Development of functional ectopic compound eyes in scarabaeid beetles by knockdown of orthodenticle [Evolution]

Development of functional ectopic compound eyes in scarabaeid beetles by knockdown of orthodenticle [Evolution]
Anna L. M. Macagno, Armin P. Moczek, Hannah A. Busey, Eduardo E. Zattara

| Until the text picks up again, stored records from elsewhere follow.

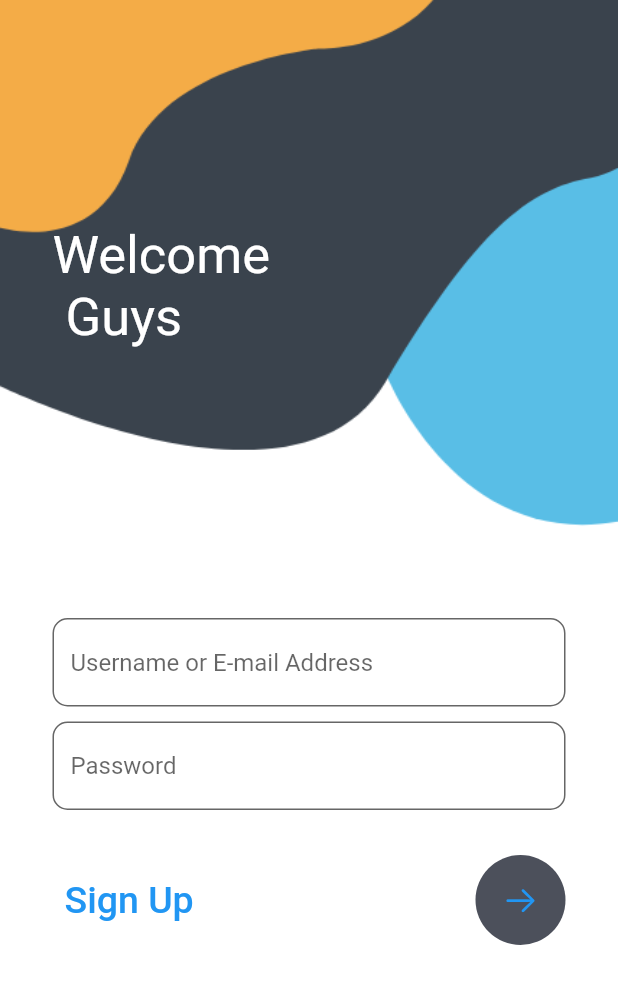
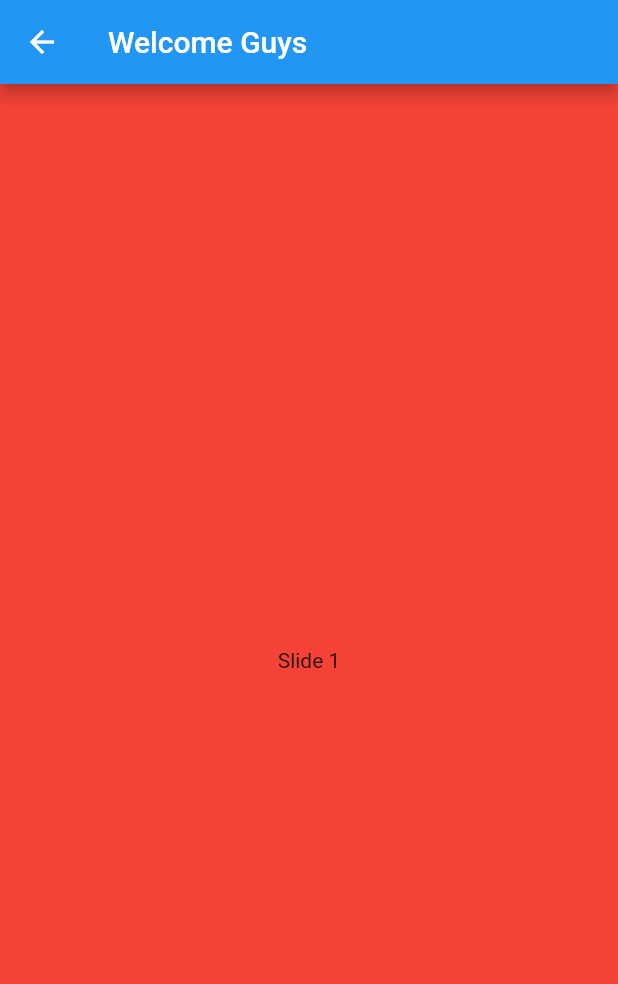
Before and after one commit to abpadamani/flutterinternship, a Flutter app: the screen it shows after launch, after a tap on "Sign Up", on a phone screen of 412 x 824 dp. Shown: the top 984 px of the screen. Run offline on Flutter 3.47's test engine with Material 2 defaults, Android fonts, the phone set to English and light mode, and no system bars; our stand-ins replace google_fonts; Roboto replaces fonts that are missing (Ubuntu).

Commit message:
pageview completed

```diff
--- a/lib/loginscreen/login.dart
+++ b/lib/loginscreen/login.dart
@@ -4,6 +4,7 @@ import 'package:flutter/cupertino.dart';
 import 'package:flutter/material.dart';
 import 'package:google_fonts/google_fonts.dart';
 import 'package:cupertino_icons/cupertino_icons.dart';
+import 'package:internship/pages/pageone.dart';
 
 class MyLogin extends StatefulWidget {
   const MyLogin({Key? key}) : super(key: key);
@@ -68,8 +69,15 @@ class _MyLoginState extends State<MyLogin> {
                     Row(
                       mainAxisAlignment: MainAxisAlignment.spaceBetween,
                       children: [
-                        TextButton(
-                            onPressed: () {},
+                        RaisedButton(
+                            elevation: 3.0,
+                            onPressed: () {
+                              Navigator.push(
+                                context,
+                                MaterialPageRoute(
+                                    builder: (context) => const Mypage()),
+                              );
+                            },
                             child: Text(
                               "Sign Up",
                               style: GoogleFonts.ubuntu(
@@ -80,7 +88,7 @@ class _MyLoginState extends State<MyLogin> {
                           radius: 30,
                           child: Icon(
                             CupertinoIcons.arrow_right,
-                            color: Colors.blue,
+                            color: Colors.white,
                           ),
                           backgroundColor: Color(0xff4c505b),
                         ),
--- /dev/null
+++ b/lib/pages/pageone.dart
@@ -0,0 +1,37 @@
+import 'package:flutter/cupertino.dart';
+import 'package:flutter/material.dart';
+import 'package:cupertino_icons/cupertino_icons.dart';
+
+class Mypage extends StatefulWidget {
+  const Mypage({Key? key}) : super(key: key);
+
+  @override
+  State<Mypage> createState() => _MypageState();
+}
+
+class _MypageState extends State<Mypage> {
+  @override
+  Widget build(BuildContext context) {
+    return Scaffold(
+      appBar: AppBar(
+        title: Text("Welcome Guys"),
+      ),
+      body: PageView(
+        children: [
+          Container(
+            color: Colors.red,
+            child: Center(child: Text("Slide 1")),
+          ),
+          Container(
+            color: Colors.yellow,
+            child: Center(child: Text("Slide 2")),
+          ),
+          Container(
+            color: Colors.cyan,
+            child: Center(child: Text("Slide 3")),
+          ),
+        ],
+      ),
+    );
+  }
+}
```
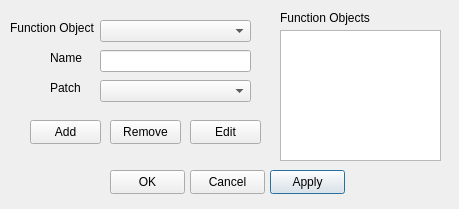
Qt form Source/CaseCreator/postProcessDialog.ui (cfddose/Splash) before a commit.
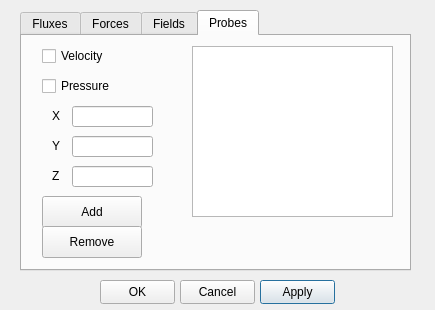
The same form after that commit. The open tabs and pages were chosen to show the change.

The edit to the form file:
```diff
--- a/Source/CaseCreator/postProcessDialog.ui
+++ b/Source/CaseCreator/postProcessDialog.ui
@@ -6,87 +6,18 @@
    <rect>
     <x>0</x>
     <y>0</y>
-    <width>459</width>
-    <height>209</height>
+    <width>435</width>
+    <height>310</height>
    </rect>
   </property>
   <property name="windowTitle">
    <string>Post-processing</string>
   </property>
-  <widget class="QComboBox" name="comboBoxFOType">
-   <property name="geometry">
-    <rect>
-     <x>100</x>
-     <y>20</y>
-     <width>151</width>
-     <height>22</height>
-    </rect>
-   </property>
-  </widget>
-  <widget class="QLabel" name="label">
-   <property name="geometry">
-    <rect>
-     <x>10</x>
-     <y>20</y>
-     <width>91</width>
-     <height>16</height>
-    </rect>
-   </property>
-   <property name="text">
-    <string>Function Object</string>
-   </property>
-  </widget>
-  <widget class="QLineEdit" name="lineEditFOName">
-   <property name="geometry">
-    <rect>
-     <x>100</x>
-     <y>50</y>
-     <width>151</width>
-     <height>22</height>
-    </rect>
-   </property>
-  </widget>
-  <widget class="QLabel" name="label_2">
-   <property name="geometry">
-    <rect>
-     <x>50</x>
-     <y>50</y>
-     <width>41</width>
-     <height>16</height>
-    </rect>
-   </property>
-   <property name="text">
-    <string>Name</string>
-   </property>
-  </widget>
-  <widget class="QListWidget" name="listWidgetFOList">
-   <property name="geometry">
-    <rect>
-     <x>280</x>
-     <y>30</y>
-     <width>161</width>
-     <height>131</height>
-    </rect>
-   </property>
-  </widget>
-  <widget class="QLabel" name="label_3">
-   <property name="geometry">
-    <rect>
-     <x>50</x>
-     <y>80</y>
-     <width>41</width>
-     <height>16</height>
-    </rect>
-   </property>
-   <property name="text">
-    <string>Patch</string>
-   </property>
-  </widget>
   <widget class="QPushButton" name="pushButtonApply">
    <property name="geometry">
     <rect>
-     <x>270</x>
-     <y>170</y>
+     <x>260</x>
+     <y>280</y>
      <width>75</width>
      <height>24</height>
     </rect>
@@ -98,8 +29,8 @@
   <widget class="QPushButton" name="pushButtonOK">
    <property name="geometry">
     <rect>
-     <x>110</x>
-     <y>170</y>
+     <x>100</x>
+     <y>280</y>
      <width>75</width>
      <height>24</height>
     </rect>
@@ -111,8 +42,8 @@
   <widget class="QPushButton" name="pushButtonCancel">
    <property name="geometry">
     <rect>
-     <x>190</x>
-     <y>170</y>
+     <x>180</x>
+     <y>280</y>
      <width>75</width>
      <height>24</height>
     </rect>
@@ -121,67 +52,286 @@
     <string>Cancel</string>
    </property>
   </widget>
-  <widget class="QPushButton" name="pushButtonAdd">
+  <widget class="QTabWidget" name="tabWidget">
    <property name="geometry">
     <rect>
-     <x>30</x>
-     <y>120</y>
-     <width>71</width>
-     <height>24</height>
-    </rect>
-   </property>
-   <property name="text">
-    <string>Add</string>
-   </property>
-  </widget>
-  <widget class="QComboBox" name="comboBoxPatches">
-   <property name="geometry">
-    <rect>
-     <x>100</x>
-     <y>80</y>
-     <width>151</width>
-     <height>22</height>
-    </rect>
-   </property>
-  </widget>
-  <widget class="QLabel" name="label_4">
-   <property name="geometry">
-    <rect>
-     <x>280</x>
+     <x>20</x>
      <y>10</y>
-     <width>101</width>
-     <height>16</height>
+     <width>391</width>
+     <height>261</height>
     </rect>
    </property>
-   <property name="text">
-    <string>Function Objects</string>
+   <property name="currentIndex">
+    <number>0</number>
    </property>
-  </widget>
-  <widget class="QPushButton" name="pushButtonRemove">
-   <property name="geometry">
-    <rect>
-     <x>110</x>
-     <y>120</y>
-     <width>71</width>
-     <height>24</height>
-    </rect>
-   </property>
-   <property name="text">
-    <string>Remove</string>
-   </property>
-  </widget>
-  <widget class="QPushButton" name="pushButtonEdit">
-   <property name="geometry">
-    <rect>
-     <x>190</x>
-     <y>120</y>
-     <width>71</width>
-     <height>24</height>
-    </rect>
-   </property>
-   <property name="text">
-    <string>Edit</string>
-   </property>
+   <widget class="QWidget" name="tab">
+    <attribute name="title">
+     <string>Fluxes</string>
+    </attribute>
+    <widget class="QCheckBox" name="checkBox">
+     <property name="geometry">
+      <rect>
+       <x>30</x>
+       <y>20</y>
+       <width>85</width>
+       <height>20</height>
+      </rect>
+     </property>
+     <property name="text">
+      <string>Mass Flow</string>
+     </property>
+    </widget>
+   </widget>
+   <widget class="QWidget" name="tab_2">
+    <attribute name="title">
+     <string>Forces</string>
+    </attribute>
+    <widget class="QCheckBox" name="checkBox_2">
+     <property name="geometry">
+      <rect>
+       <x>30</x>
+       <y>20</y>
+       <width>85</width>
+       <height>20</height>
+      </rect>
+     </property>
+     <property name="text">
+      <string>Forces</string>
+     </property>
+    </widget>
+    <widget class="QCheckBox" name="checkBox_3">
+     <property name="geometry">
+      <rect>
+       <x>30</x>
+       <y>50</y>
+       <width>151</width>
+       <height>20</height>
+      </rect>
+     </property>
+     <property name="text">
+      <string>Force Coefficients</string>
+     </property>
+    </widget>
+   </widget>
+   <widget class="QWidget" name="tab_3">
+    <attribute name="title">
+     <string>Fields</string>
+    </attribute>
+    <widget class="QCheckBox" name="checkBox_4">
+     <property name="geometry">
+      <rect>
+       <x>30</x>
+       <y>20</y>
+       <width>85</width>
+       <height>20</height>
+      </rect>
+     </property>
+     <property name="text">
+      <string>Vorticity</string>
+     </property>
+    </widget>
+    <widget class="QCheckBox" name="checkBox_5">
+     <property name="geometry">
+      <rect>
+       <x>30</x>
+       <y>50</y>
+       <width>85</width>
+       <height>20</height>
+      </rect>
+     </property>
+     <property name="text">
+      <string>Q Criterion</string>
+     </property>
+    </widget>
+    <widget class="QCheckBox" name="checkBox_6">
+     <property name="geometry">
+      <rect>
+       <x>30</x>
+       <y>80</y>
+       <width>85</width>
+       <height>20</height>
+      </rect>
+     </property>
+     <property name="text">
+      <string>Lambda</string>
+     </property>
+    </widget>
+    <widget class="QCheckBox" name="checkBox_7">
+     <property name="geometry">
+      <rect>
+       <x>30</x>
+       <y>110</y>
+       <width>131</width>
+       <height>20</height>
+      </rect>
+     </property>
+     <property name="text">
+      <string>Wall Shear Stress</string>
+     </property>
+    </widget>
+    <widget class="QCheckBox" name="checkBox_8">
+     <property name="geometry">
+      <rect>
+       <x>30</x>
+       <y>140</y>
+       <width>131</width>
+       <height>20</height>
+      </rect>
+     </property>
+     <property name="text">
+      <string>Streamlines</string>
+     </property>
+    </widget>
+    <widget class="QCheckBox" name="checkBox_9">
+     <property name="geometry">
+      <rect>
+       <x>210</x>
+       <y>20</y>
+       <width>131</width>
+       <height>20</height>
+      </rect>
+     </property>
+     <property name="text">
+      <string>yPlus</string>
+     </property>
+    </widget>
+   </widget>
+   <widget class="QWidget" name="tab_4">
+    <attribute name="title">
+     <string>Probes</string>
+    </attribute>
+    <widget class="QListWidget" name="listWidget">
+     <property name="geometry">
+      <rect>
+       <x>170</x>
+       <y>10</y>
+       <width>201</width>
+       <height>171</height>
+      </rect>
+     </property>
+    </widget>
+    <widget class="QCheckBox" name="checkBox_10">
+     <property name="geometry">
+      <rect>
+       <x>20</x>
+       <y>10</y>
+       <width>85</width>
+       <height>20</height>
+      </rect>
+     </property>
+     <property name="text">
+      <string>Velocity</string>
+     </property>
+    </widget>
+    <widget class="QCheckBox" name="checkBox_11">
+     <property name="geometry">
+      <rect>
+       <x>20</x>
+       <y>40</y>
+       <width>85</width>
+       <height>20</height>
+      </rect>
+     </property>
+     <property name="text">
+      <string>Pressure</string>
+     </property>
+    </widget>
+    <widget class="QPushButton" name="pushButton">
+     <property name="geometry">
+      <rect>
+       <x>20</x>
+       <y>160</y>
+       <width>100</width>
+       <height>32</height>
+      </rect>
+     </property>
+     <property name="text">
+      <string>Add</string>
+     </property>
+    </widget>
+    <widget class="QPushButton" name="pushButton_2">
+     <property name="geometry">
+      <rect>
+       <x>20</x>
+       <y>190</y>
+       <width>100</width>
+       <height>32</height>
+      </rect>
+     </property>
+     <property name="text">
+      <string>Remove</string>
+     </property>
+    </widget>
+    <widget class="QLineEdit" name="lineEditX">
+     <property name="geometry">
+      <rect>
+       <x>50</x>
+       <y>70</y>
+       <width>81</width>
+       <height>21</height>
+      </rect>
+     </property>
+    </widget>
+    <widget class="QLineEdit" name="lineEditY">
+     <property name="geometry">
+      <rect>
+       <x>50</x>
+       <y>100</y>
+       <width>81</width>
+       <height>21</height>
+      </rect>
+     </property>
+    </widget>
+    <widget class="QLineEdit" name="lineEditZ">
+     <property name="geometry">
+      <rect>
+       <x>50</x>
+       <y>130</y>
+       <width>81</width>
+       <height>21</height>
+      </rect>
+     </property>
+    </widget>
+    <widget class="QLabel" name="label">
+     <property name="geometry">
+      <rect>
+       <x>30</x>
+       <y>70</y>
+       <width>21</width>
+       <height>20</height>
+      </rect>
+     </property>
+     <property name="text">
+      <string>X</string>
+     </property>
+    </widget>
+    <widget class="QLabel" name="label_2">
+     <property name="geometry">
+      <rect>
+       <x>30</x>
+       <y>100</y>
+       <width>21</width>
+       <height>20</height>
+      </rect>
+     </property>
+     <property name="text">
+      <string>Y</string>
+     </property>
+    </widget>
+    <widget class="QLabel" name="label_3">
+     <property name="geometry">
+      <rect>
+       <x>30</x>
+       <y>130</y>
+       <width>21</width>
+       <height>20</height>
+      </rect>
+     </property>
+     <property name="text">
+      <string>Z</string>
+     </property>
+    </widget>
+   </widget>
   </widget>
  </widget>
  <resources/>
```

Complex traits like limbs, brains, or eyes form through coordinated integration of diverse cell fates across developmental space and time, yet understanding how complexity and integration emerge from uniform, undifferentiated precursor tissues remains limited. Here, we use ectopic eye formation as a paradigm to investigate the emergence and integration of novel complex structures following massive ontogenetic perturbation. We show that down-regulation via RNAi of a single head patterning gene—orthodenticle—induces ectopic structures externally resembling compound eyes at the middorsal adult head of both basal and derived scarabaeid beetle species (Onthophagini and Oniticellini). Scanning electron microscopy documents ommatidial organization of these induced structures, while immunohistochemistry reveals the presence of rudimentary ommatidial lenses, crystalline cones, and associated neural-like tissue within them. Further, RNA-sequencing experiments show that after orthodenticle down-regulation, the transcriptional signature of the middorsal head—the location of ectopic eye induction—converges onto that of regular compound eyes, including up-regulation of several retina-specific genes. Finally, a light-aversion behavioral assay to assess functionality reveals that ectopic compound eyes can rescue the ability to respond to visual stimuli when wild-type eyes are surgically removed. Combined, our results show that knockdown of a single gene is sufficient for the middorsal head to acquire the competence to ectopically generate a functional compound eye-like structure. These findings highlight the buffering capacity of developmental systems, allowing massive genetic perturbations to be channeled toward orderly and functional developmental outcomes, and render ectopic eye formation a widely accessible paradigm to study the evolution of complex systems.

You might also like
Never Miss Important Research

Researcher is an app designed by academics, for academics. Create a personalised feed in two minutes.
Choose from over 15,000 academics journals covering ten research areas then let Researcher deliver you papers tailored to your interests each day.

  • Download from Google Play
  • Download from App Store
  • Download from AppInChina

Researcher displays publicly available abstracts and doesn’t host any full article content. If the content is open access, we will direct clicks from the abstracts to the publisher website and display the PDF copy on our platform. Clicks to view the full text will be directed to the publisher website, where only users with subscriptions or access through their institution are able to view the full article.